Data extracted from a collection
------------------------------

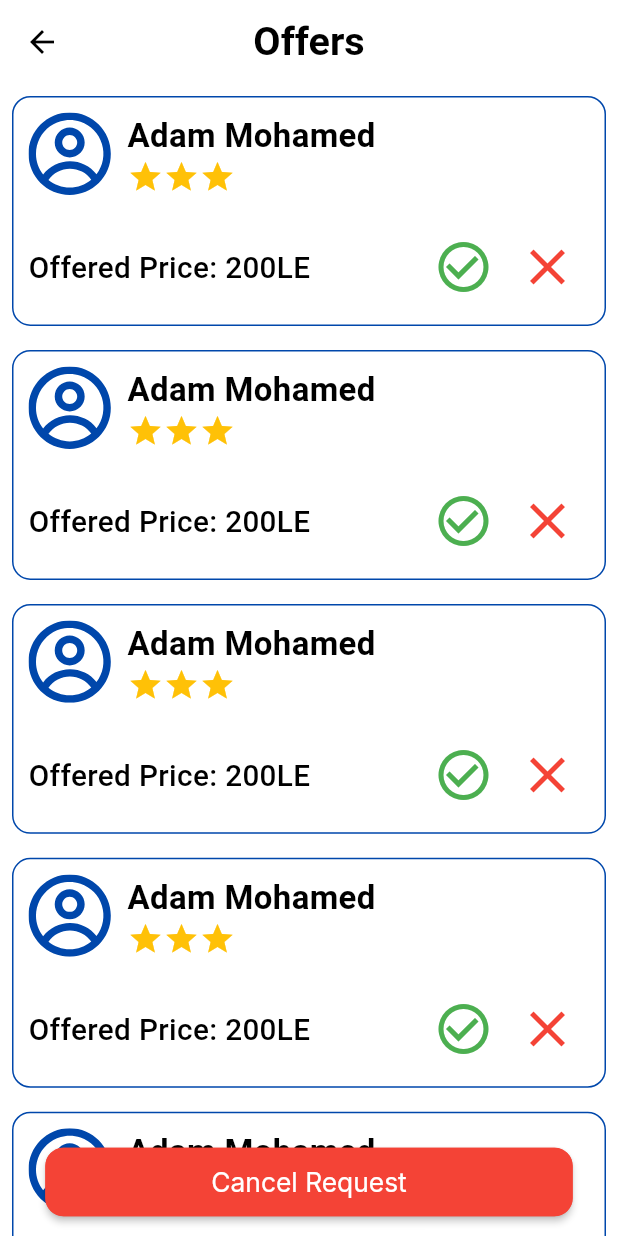
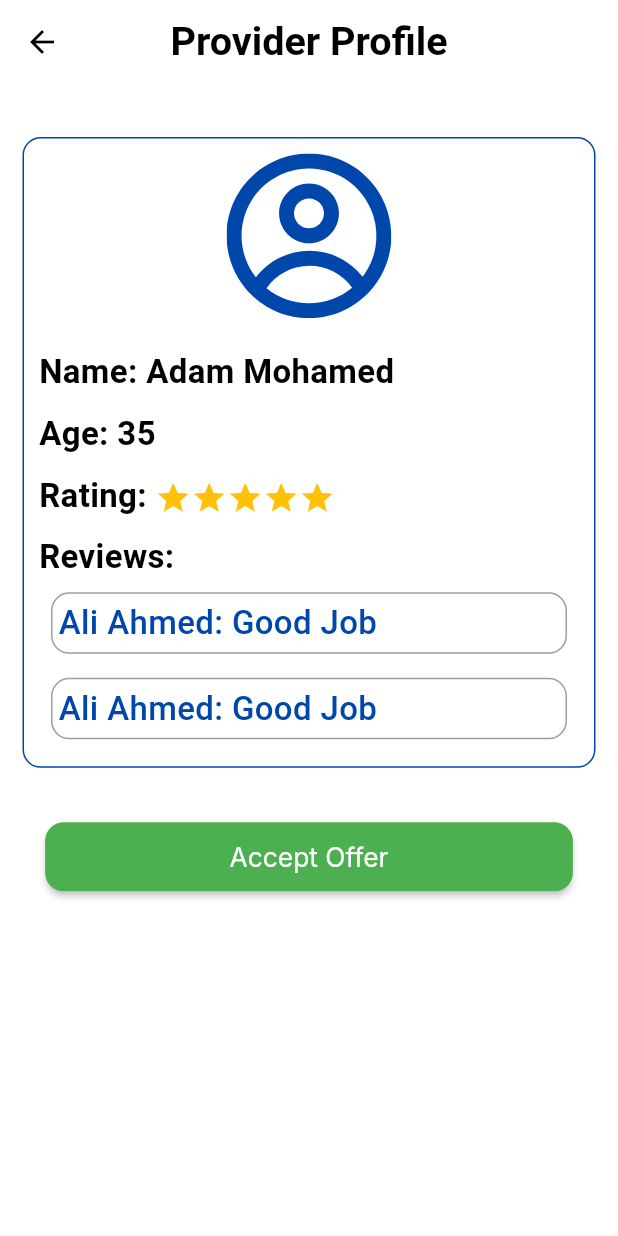
Before and after one commit to KarimYasser15/kafa2a, a Flutter app: the UserOffersScreen screen opened by its route, after a tap on "Adam Mohamed", on a phone screen of 412 x 824 dp. Run offline on Flutter 3.47's test engine with Material 3 defaults, Android fonts, the phone set to English and light mode, and no system bars; our stand-ins replace email_validator, flutter_screenutil, flutter_svg, google_fonts.

Commit message:
Finished UI of provider details in user flow

```diff
--- a/lib/config/routes_manager.dart
+++ b/lib/config/routes_manager.dart
@@ -4,6 +4,7 @@ import 'package:kafa2a/features/auth/register/view/user_register_screen.dart';
 import 'package:kafa2a/features/home/view/user_home_screen.dart';
 import 'package:kafa2a/features/offers/user/view/user_offers_screen.dart';
 import 'package:kafa2a/features/onboarding/onboarding_screen.dart';
+import 'package:kafa2a/features/profile-details/view/provider_profile_details.dart';
 
 class RoutesManager {
   static const String onBoarding = '/onboarding';
@@ -11,6 +12,7 @@ class RoutesManager {
   static const String registerUser = "/registerUser";
   static const String homeUser = "/homeUser";
   static const String offerUser = "/offerUser";
+  static const String providerProfileDetails = "/providerProfileDetails";
   static Route? router(RouteSettings settings) {
     switch (settings.name) {
       case onBoarding:
@@ -34,6 +36,10 @@ class RoutesManager {
         return MaterialPageRoute(
           builder: (context) => UserOffersScreen(),
         );
+      case providerProfileDetails:
+        return MaterialPageRoute(
+          builder: (context) => ProviderProfileDetails(),
+        );
     }
     return null;
   }
--- a/lib/config/strings_manager.dart
+++ b/lib/config/strings_manager.dart
@@ -28,4 +28,6 @@ class StringsManager {
   static const String filter = "Filter";
   static const String offers = "Offers";
   static const String cancelRequest = "Cancel Request";
+  static const String providerPetails = "Provider Profile";
+  static const String acceptOffer = "Accept Offer";
 }
--- a/lib/features/offers/user/view/widgets/offer_item_widget.dart
+++ b/lib/features/offers/user/view/widgets/offer_item_widget.dart
@@ -3,6 +3,7 @@ import 'package:flutter_screenutil/flutter_screenutil.dart';
 import 'package:flutter_svg/svg.dart';
 import 'package:kafa2a/config/assets_manager.dart';
 import 'package:kafa2a/config/colors_manager.dart';
+import 'package:kafa2a/config/routes_manager.dart';
 
 class OfferItemWidget extends StatelessWidget {
   const OfferItemWidget({super.key});
@@ -10,7 +11,8 @@ class OfferItemWidget extends StatelessWidget {
   @override
   Widget build(BuildContext context) {
     return InkWell(
-      onTap: () {},
+      onTap: () =>
+          Navigator.pushNamed(context, RoutesManager.providerProfileDetails),
       child: Container(
         decoration: BoxDecoration(
           borderRadius: BorderRadius.circular(12.r),
--- /dev/null
+++ b/lib/features/profile-details/view/provider_profile_details.dart
@@ -0,0 +1,112 @@
+import 'package:flutter/material.dart';
+import 'package:flutter_screenutil/flutter_screenutil.dart';
+import 'package:flutter_svg/svg.dart';
+import 'package:kafa2a/config/assets_manager.dart';
+import 'package:kafa2a/config/colors_manager.dart';
+import 'package:kafa2a/config/strings_manager.dart';
+import 'package:kafa2a/features/profile-details/view/widgets/review_item_widget.dart';
+
+class ProviderProfileDetails extends StatelessWidget {
+  const ProviderProfileDetails({super.key});
+
+  @override
+  Widget build(BuildContext context) {
+    return Scaffold(
+      appBar: AppBar(
+        title: Text(StringsManager.providerPetails),
+      ),
+      body: Column(
+        children: [
+          SizedBox(
+            height: 20.h,
+          ),
+          Padding(
+            padding: EdgeInsets.all(15.0),
+            child: Container(
+              decoration: BoxDecoration(
+                borderRadius: BorderRadius.circular(12.r),
+                border: Border.all(
+                  color: ColorsManager.blue,
+                ),
+              ),
+              child: Padding(
+                padding: EdgeInsets.all(10),
+                child: Column(
+                  crossAxisAlignment: CrossAxisAlignment.start,
+                  children: [
+                    Center(
+                      child: SvgPicture.asset(
+                        AssetsManager.profileImage,
+                        width: 100.w,
+                      ),
+                    ),
+                    SizedBox(
+                      height: 20.h,
+                    ),
+                    Text(
+                      "Name: Adam Mohamed",
+                      style: TextStyle(
+                          fontSize: 20.sp, fontWeight: FontWeight.w700),
+                    ),
+                    SizedBox(
+                      height: 10.h,
+                    ),
+                    Text(
+                      "Age: 35",
+                      style: TextStyle(
+                          fontSize: 20.sp, fontWeight: FontWeight.w700),
+                    ),
+                    SizedBox(height: 10.h),
+                    Row(
+                      children: [
+                        Text(
+                          "Rating: ",
+                          style: TextStyle(
+                              fontSize: 20.sp, fontWeight: FontWeight.w700),
+                        ),
+                        SizedBox(
+                          width: 200.w,
+                          height: 20.h,
+                          child: ListView.builder(
+                            physics: NeverScrollableScrollPhysics(),
+                            itemBuilder: (context, index) =>
+                                Icon(Icons.star, color: Colors.amber),
+                            itemCount: 5,
+                            scrollDirection: Axis.horizontal,
+                          ),
+                        )
+                      ],
+                    ),
+                    SizedBox(height: 10.h),
+                    Text(
+                      "Reviews: ",
+                      style: TextStyle(
+                          fontSize: 20.sp, fontWeight: FontWeight.w700),
+                    ),
+                    ReviewItemWidget(name: "Ali Ahmed", review: "Good Job"),
+                    ReviewItemWidget(name: "Ali Ahmed", review: "Good Job"),
+                  ],
+                ),
+              ),
+            ),
+          ),
+          SizedBox(
+            height: 20.h,
+          ),
+          ElevatedButton(
+            onPressed: () {},
+            style: ElevatedButton.styleFrom(
+                backgroundColor: Colors.green,
+                shape: RoundedRectangleBorder(
+                    borderRadius: BorderRadius.circular(12.r),
+                    side: BorderSide(color: Colors.green, width: 1.2.w))),
+            child: Text(
+              StringsManager.acceptOffer,
+              style: TextStyle(color: Colors.white),
+            ),
+          )
+        ],
+      ),
+    );
+  }
+}
--- /dev/null
+++ b/lib/features/profile-details/view/widgets/review_item_widget.dart
@@ -0,0 +1,35 @@
+import 'package:flutter/material.dart';
+import 'package:flutter_screenutil/flutter_screenutil.dart';
+import 'package:kafa2a/config/colors_manager.dart';
+
+class ReviewItemWidget extends StatelessWidget {
+  const ReviewItemWidget({super.key, required this.name, required this.review});
+  final String name;
+  final String review;
+
+  @override
+  Widget build(BuildContext context) {
+    return Padding(
+      padding: const EdgeInsets.all(8.0),
+      child: Container(
+        width: double.infinity,
+        decoration: BoxDecoration(
+          borderRadius: BorderRadius.circular(12.r),
+          border: Border.all(
+            color: Colors.grey,
+          ),
+        ),
+        child: Padding(
+          padding: EdgeInsets.all(4.0),
+          child: Text(
+            "$name: $review",
+            style: TextStyle(
+                fontSize: 20.sp,
+                fontWeight: FontWeight.w500,
+                color: ColorsManager.blue),
+          ),
+        ),
+      ),
+    );
+  }
+}
```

------------------------------

Write out each entry exactly; any pictures stay out of the copy.

▶ [ANSWER BOX]:
Before and after one commit to KarimYasser15/kafa2a, a Flutter app: the UserOffersScreen screen opened by its route, after a tap on "Adam Mohamed", on a phone screen of 412 x 824 dp. Run offline on Flutter 3.47's test engine with Material 3 defaults, Android fonts, the phone set to English and light mode, and no system bars; our stand-ins replace email_validator, flutter_screenutil, flutter_svg, google_fonts.

Commit message:
Finished UI of provider details in user flow

```diff
--- a/lib/config/routes_manager.dart
+++ b/lib/config/routes_manager.dart
@@ -4,6 +4,7 @@ import 'package:kafa2a/features/auth/register/view/user_register_screen.dart';
 import 'package:kafa2a/features/home/view/user_home_screen.dart';
 import 'package:kafa2a/features/offers/user/view/user_offers_screen.dart';
 import 'package:kafa2a/features/onboarding/onboarding_screen.dart';
+import 'package:kafa2a/features/profile-details/view/provider_profile_details.dart';
 
 class RoutesManager {
   static const String onBoarding = '/onboarding';
@@ -11,6 +12,7 @@ class RoutesManager {
   static const String registerUser = "/registerUser";
   static const String homeUser = "/homeUser";
   static const String offerUser = "/offerUser";
+  static const String providerProfileDetails = "/providerProfileDetails";
   static Route? router(RouteSettings settings) {
     switch (settings.name) {
       case onBoarding:
@@ -34,6 +36,10 @@ class RoutesManager {
         return MaterialPageRoute(
           builder: (context) => UserOffersScreen(),
         );
+      case providerProfileDetails:
+        return MaterialPageRoute(
+          builder: (context) => ProviderProfileDetails(),
+        );
     }
     return null;
   }
--- a/lib/config/strings_manager.dart
+++ b/lib/config/strings_manager.dart
@@ -28,4 +28,6 @@ class StringsManager {
   static const String filter = "Filter";
   static const String offers = "Offers";
   static const String cancelRequest = "Cancel Request";
+  static const String providerPetails = "Provider Profile";
+  static const String acceptOffer = "Accept Offer";
 }
--- a/lib/features/offers/user/view/widgets/offer_item_widget.dart
+++ b/lib/features/offers/user/view/widgets/offer_item_widget.dart
@@ -3,6 +3,7 @@ import 'package:flutter_screenutil/flutter_screenutil.dart';
 import 'package:flutter_svg/svg.dart';
 import 'package:kafa2a/config/assets_manager.dart';
 import 'package:kafa2a/config/colors_manager.dart';
+import 'package:kafa2a/config/routes_manager.dart';
 
 class OfferItemWidget extends StatelessWidget {
   const OfferItemWidget({super.key});
@@ -10,7 +11,8 @@ class OfferItemWidget extends StatelessWidget {
   @override
   Widget build(BuildContext context) {
     return InkWell(
-      onTap: () {},
+      onTap: () =>
+          Navigator.pushNamed(context, RoutesManager.providerProfileDetails),
       child: Container(
         decoration: BoxDecoration(
           borderRadius: BorderRadius.circular(12.r),
--- /dev/null
+++ b/lib/features/profile-details/view/provider_profile_details.dart
@@ -0,0 +1,112 @@
+import 'package:flutter/material.dart';
+import 'package:flutter_screenutil/flutter_screenutil.dart';
+import 'package:flutter_svg/svg.dart';
+import 'package:kafa2a/config/assets_manager.dart';
+import 'package:kafa2a/config/colors_manager.dart';
+import 'package:kafa2a/config/strings_manager.dart';
+import 'package:kafa2a/features/profile-details/view/widgets/review_item_widget.dart';
+
+class ProviderProfileDetails extends StatelessWidget {
+  const ProviderProfileDetails({super.key});
+
+  @override
+  Widget build(BuildContext context) {
+    return Scaffold(
+      appBar: AppBar(
+        title: Text(StringsManager.providerPetails),
+      ),
+      body: Column(
+        children: [
+          SizedBox(
+            height: 20.h,
+          ),
+          Padding(
+            padding: EdgeInsets.all(15.0),
+            child: Container(
+              decoration: BoxDecoration(
+                borderRadius: BorderRadius.circular(12.r),
+                border: Border.all(
+                  color: ColorsManager.blue,
+                ),
+              ),
+              child: Padding(
+                padding: EdgeInsets.all(10),
+                child: Column(
+                  crossAxisAlignment: CrossAxisAlignment.start,
+                  children: [
+                    Center(
+                      child: SvgPicture.asset(
+                        AssetsManager.profileImage,
+                        width: 100.w,
+                      ),
+                    ),
+                    SizedBox(
+                      height: 20.h,
+                    ),
+                    Text(
+                      "Name: Adam Mohamed",
+                      style: TextStyle(
+                          fontSize: 20.sp, fontWeight: FontWeight.w700),
+                    ),
+                    SizedBox(
+                      height: 10.h,
+                    ),
+                    Text(
+                      "Age: 35",
+                      style: TextStyle(
+                          fontSize: 20.sp, fontWeight: FontWeight.w700),
+                    ),
+                    SizedBox(height: 10.h),
+                    Row(
+                      children: [
+                        Text(
+                          "Rating: ",
+                          style: TextStyle(
+                              fontSize: 20.sp, fontWeight: FontWeight.w700),
+                        ),
+                        SizedBox(
+                          width: 200.w,
+                          height: 20.h,
+                          child: ListView.builder(
+                            physics: NeverScrollableScrollPhysics(),
+                            itemBuilder: (context, index) =>
+                                Icon(Icons.star, color: Colors.amber),
+                            itemCount: 5,
+                            scrollDirection: Axis.horizontal,
+                          ),
+                        )
+                      ],
+                    ),
+                    SizedBox(height: 10.h),
+                    Text(
+                      "Reviews: ",
+                      style: TextStyle(
+                          fontSize: 20.sp, fontWeight: FontWeight.w700),
+                    ),
+                    ReviewItemWidget(name: "Ali Ahmed", review: "Good Job"),
+                    ReviewItemWidget(name: "Ali Ahmed", review: "Good Job"),
+                  ],
+                ),
+              ),
+            ),
+          ),
+          SizedBox(
+            height: 20.h,
+          ),
+          ElevatedButton(
+            onPressed: () {},
+            style: ElevatedButton.styleFrom(
+                backgroundColor: Colors.green,
+                shape: RoundedRectangleBorder(
+                    borderRadius: BorderRadius.circular(12.r),
+                    side: BorderSide(color: Colors.green, width: 1.2.w))),
+            child: Text(
+              StringsManager.acceptOffer,
+              style: TextStyle(color: Colors.white),
+            ),
+          )
+        ],
+      ),
+    );
+  }
+}
--- /dev/null
+++ b/lib/features/profile-details/view/widgets/review_item_widget.dart
@@ -0,0 +1,35 @@
+import 'package:flutter/material.dart';
+import 'package:flutter_screenutil/flutter_screenutil.dart';
+import 'package:kafa2a/config/colors_manager.dart';
+
+class ReviewItemWidget extends StatelessWidget {
+  const ReviewItemWidget({super.key, required this.name, required this.review});
+  final String name;
+  final String review;
+
+  @override
+  Widget build(BuildContext context) {
+    return Padding(
+      padding: const EdgeInsets.all(8.0),
+      child: Container(
+        width: double.infinity,
+        decoration: BoxDecoration(
+          borderRadius: BorderRadius.circular(12.r),
+          border: Border.all(
+            color: Colors.grey,
+          ),
+        ),
+        child: Padding(
+          padding: EdgeInsets.all(4.0),
+          child: Text(
+            "$name: $review",
+            style: TextStyle(
+                fontSize: 20.sp,
+                fontWeight: FontWeight.w500,
+                color: ColorsManager.blue),
+          ),
+        ),
+      ),
+    );
+  }
+}
```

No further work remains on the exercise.